Which knitting needles do you need when you are starting out? When you are standing in a knitting shop, the choice can be overwhelming. I certainly didn’t know where to begin!
Let me give you some pointers because needles are an essential part of your knitting supplies. Hopefully, this short guide will help you choose the right ones for you and explain how you can store and transport your needles.
Needles are made of three main types of materials:
- Wood (or bamboo)
Choosing the material of your needles is a matter of personal preference. Mine is currently metal!
When deciding which needles to buy, you might want to consider the following points:
– Wood is generally rougher than metal so the yarn will tend to stay put. Metal needles are very smooth and the yarn slides off very easily.

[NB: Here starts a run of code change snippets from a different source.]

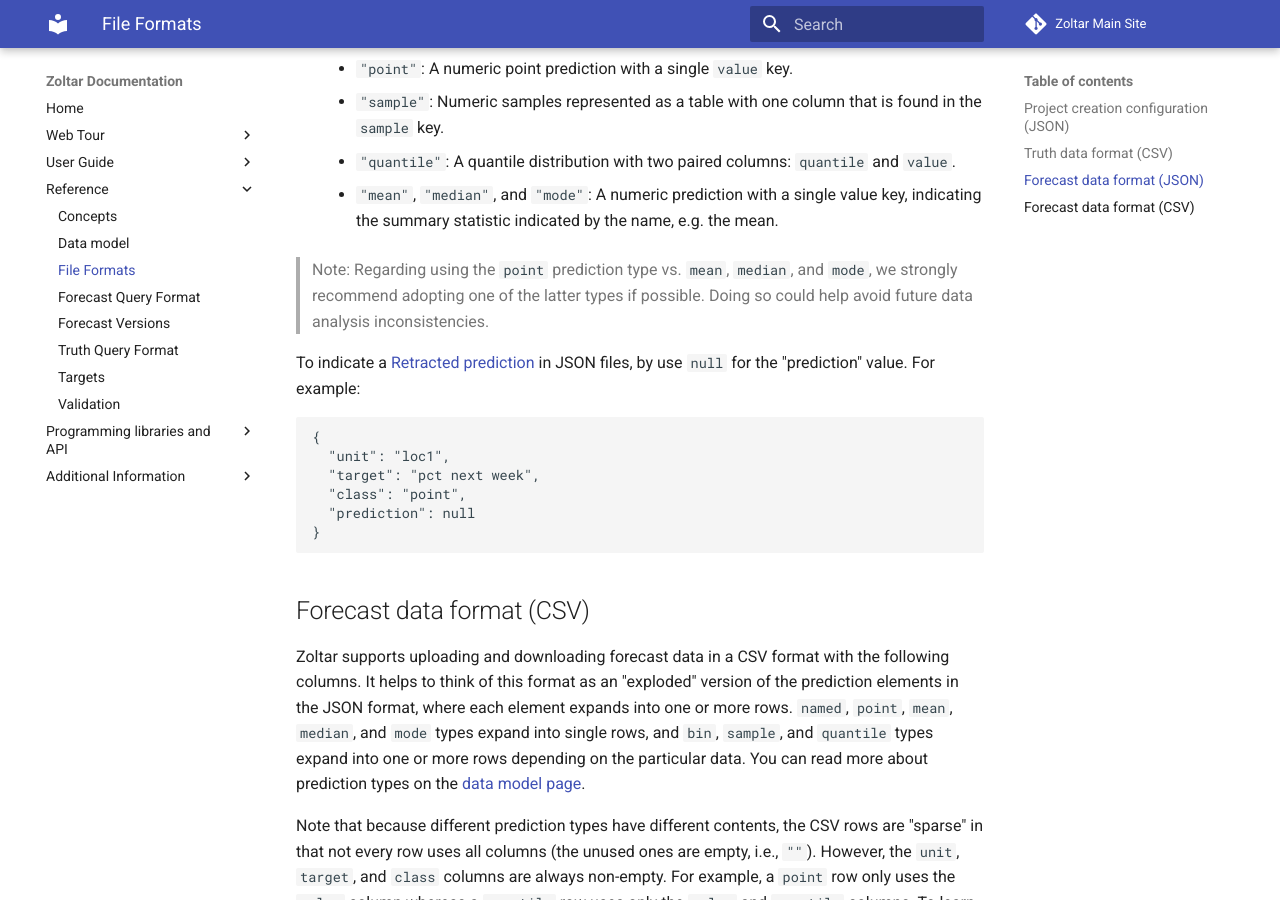
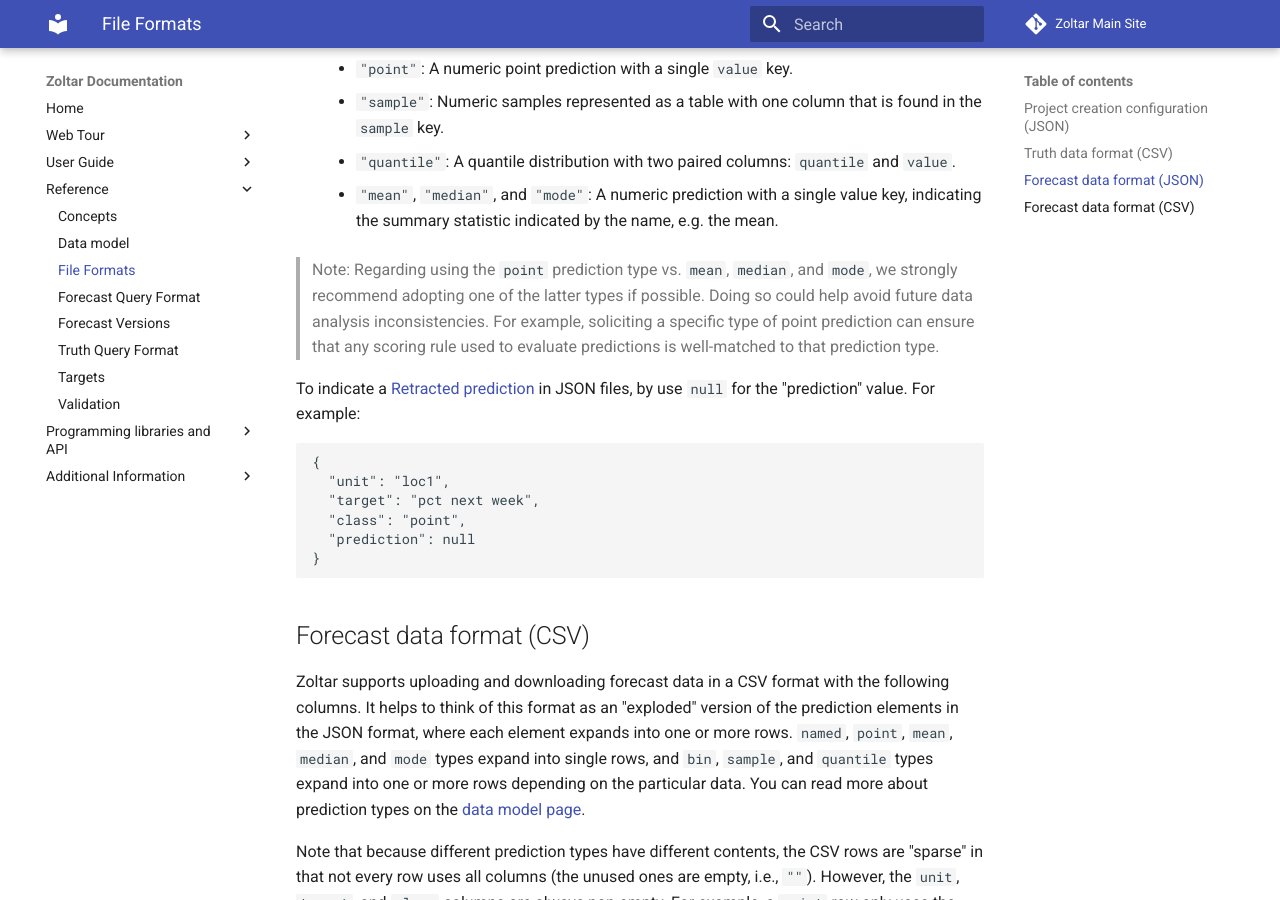
Before and after one commit to reichlab/docs.zoltardata, an MkDocs documentation site: the page built from docs/FileFormats.md, in a window 1280 px wide and 900 px high, scrolled down 2478 px. Built offline with MkDocs 1.6.1 and Material for MkDocs 9.7.7, drawn with Linux system fonts in a browser that asks for light colours.

Commit message:
Update FileFormats.md

```diff
--- a/docs/FileFormats.md
+++ b/docs/FileFormats.md
@@ -73,7 +73,7 @@ The `"predictions"` list contains objects for each prediction, and each object c
     - `"quantile"`: A quantile distribution with two paired columns: `quantile` and `value`.
     - `"mean"`, `"median"`, and `"mode"`: A numeric prediction with a single value key, indicating the summary statistic indicated by the name, e.g. the mean.
 
-> Note: Regarding using the `point` prediction type vs. `mean`, `median`, and `mode`, we strongly recommend adopting one of the latter types if possible. Doing so could help avoid future data analysis inconsistencies.
+> Note: Regarding using the `point` prediction type vs. `mean`, `median`, and `mode`, we strongly recommend adopting one of the latter types if possible. Doing so could help avoid future data analysis inconsistencies. For example, soliciting a specific type of point prediction can ensure that any scoring rule used to evaluate predictions is well-matched to that prediction type.
 
 To indicate a [Retracted prediction](ForecastVersions.md#retracted-predictions) in JSON files, by use `null` for the "prediction" value. For example:
 
```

– Wooden needles tend to be more expensive than other types of needle. If you are a beginner, you might want to wait a while before investing in some.
– This might sound a bit odd, but metal needles do make the loudest clicking sounds. This is worth taking into consideration if you are planning on knitting in front of the TV etc. Luckily, in my case, the noise doesn’t seem to bother my husband!
A key point to note is that most paper bands on yarn show the size of needle that is best to use with the yarn.
Knitting needles sizes can be shown in one of three ways: in millimeters, old UK or US.
You might find this needle conversion chart handy:
When you have started to build up a collection of needles you can store them in a tall cylindrical container or in a special knitting needle case with individual compartments for each needle. The advantage of knitting needle cases is that they often roll up for easy storage and you can keep your pairs of straight needles together.
It is a good idea to store circular knitting needles separately so the cables do not become tangled. Also, if circular needles are stored tightly coiled you may need to let the cables relax before starting to knit with them.
Can I take my knitting needles on the airplane?
The short answer (at the time of writing) is that yes, you can take knitting needles in either your hand luggage or your checked baggage.
However, there is a possibility that the needles will be perceived as a possible weapon by one of the Security Officers.
The Transportation Security Administration (TSA) has some good tips:
- They suggest circular knitting needles are less than 31 inches in total length
- They recommend that needles be made of bamboo or plastic (Not Metal)
- Scissors must have blunt points
- In case a Security Officer does not allow your knitting tools through security they recommend that you carry a self addressed envelope so that you can mail your tools back to yourself as opposed to surrendering them at the security checkpoint
- As a precautionary measure they recommend that you carry a crochet hook with yarn to save the work you have already done in case your knitting tools are surrendered at a checkpoint
My advice is to check the TSA website or equivalent before you embark on any air travel.